What are the early signs of skin cancer? The good news is that skin cancer can usually be treated if it is caught early on. The same thing cannot be said for later stage or malignant melanoma as treatment becomes increasingly difficult. Here is a guide to help you determine if a new mole, growth, or patch is something to be concerned about. Even if you are sure something is harmless if you have any doubts or questions please seek the advice of a medical professional immediately.
Some things to keep in mind?
When you are looking at a mole or growth it is critical that you know your “ABCDEs” so you can make a more informed evaluation.
A stands for asymmetrical, for example if one half of a mole does not match the other since normal moles are symmetrical.
B stands for border so if your mole has a border that is ragged, blurred, or irregular you should see a dermatologist.
C is for color as suspicious moles do not have consistent color and can have shades of tan, brown, black, blue, red, or white in them.
D is for diameter as a mole should be considered suspicious if it is larger than the eraser of a pencil.
E stands for evolving as in shrinking, growing larger, changing color, itching, or bleeding. Melanoma lesions can rapidly grow in size or height which is a telltale sign that something is wrong.

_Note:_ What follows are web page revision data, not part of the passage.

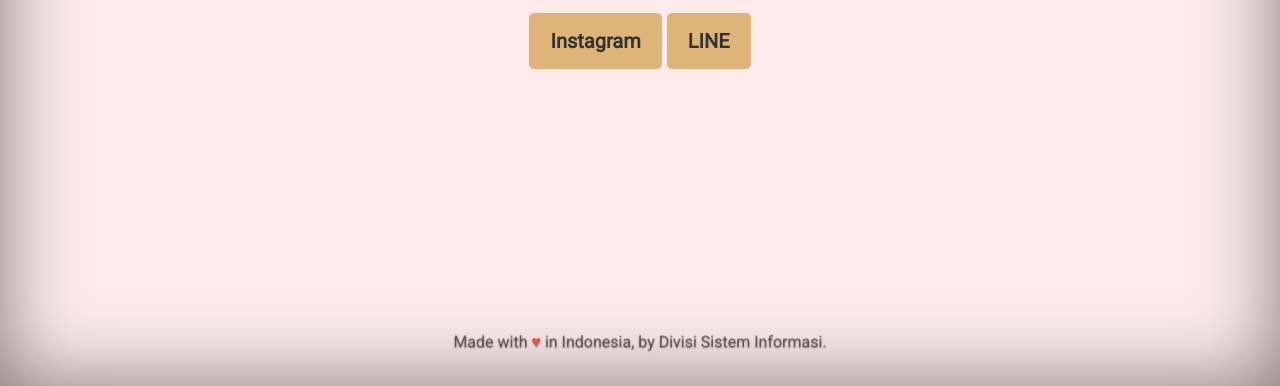
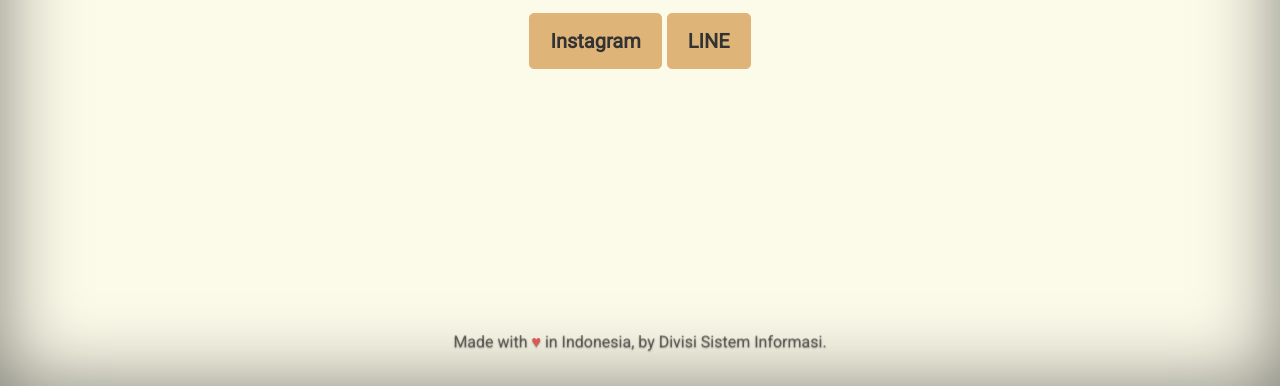
Before and after one commit to rubrikftub/rubrikftub.com, a plain HTML site: page public/index.html in a window 1280 px wide. Shown: the part 414-800 px from the top of the page. Drawn offline with nearby package versions, Linux system fonts and the light colour scheme.

Commit message:
Update cover.css

```diff
--- a/public/cover.css
+++ b/public/cover.css
@@ -27,7 +27,7 @@ a:hover {
 html,
 body {
   height: 100%;
-  background-color: #fcebea;
+  background-color: #fcfbea;
   font-family: 'Roboto', sans-serif;
 }
 
```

A simply way of spotting a melanoma is the “ugly duckling sign”. Simply put, dangerous moles look different and are “ugly ducklings” compared to regular moles. While normal moles look fairly similar to each other melanoma lesions simply look or feel different plus they change (evolve) while others do not.
Know Your Skin
Before checking yourself for possible melanoma lesions it is imperative that you know your skin. Be aware of what moles and/or marks you already have. This way you can tell more easily if something is changing or if something has developed. A common location for melanoma in men is on the back and for women it is the lower leg. To be on the safe side you should check your body for new or suspicious spots once a month. Some new moles are harmless as they can be caused by hormone surges during puberty, teenage years, pregnancy, and menopause.
The biggest cause of skin cancer is sun exposure and those who face the highest risk have fair skin or light-colored eyes. In fact an estimated 40%-50% of fair-skinned people who live to the age of 65 will develop at least some form of skin cancer. In this case, prevention is the key and it only takes a few simple steps to greatly safeguard yourself against it.
Always wear an SPF of at least 15 for brief daily sun exposure and for prolonged exposure wear at least SPF 30 and a hat. While a lot of people overlook the potential of sun damage to their hands, find a good product for them that also contains a sunscreen. On a final note make sure to select a protect that protects against UVA and UVB rays.
For more tips on keeping your skin healthy, check out our features here.
Have you checked for these early signs of skin cancer?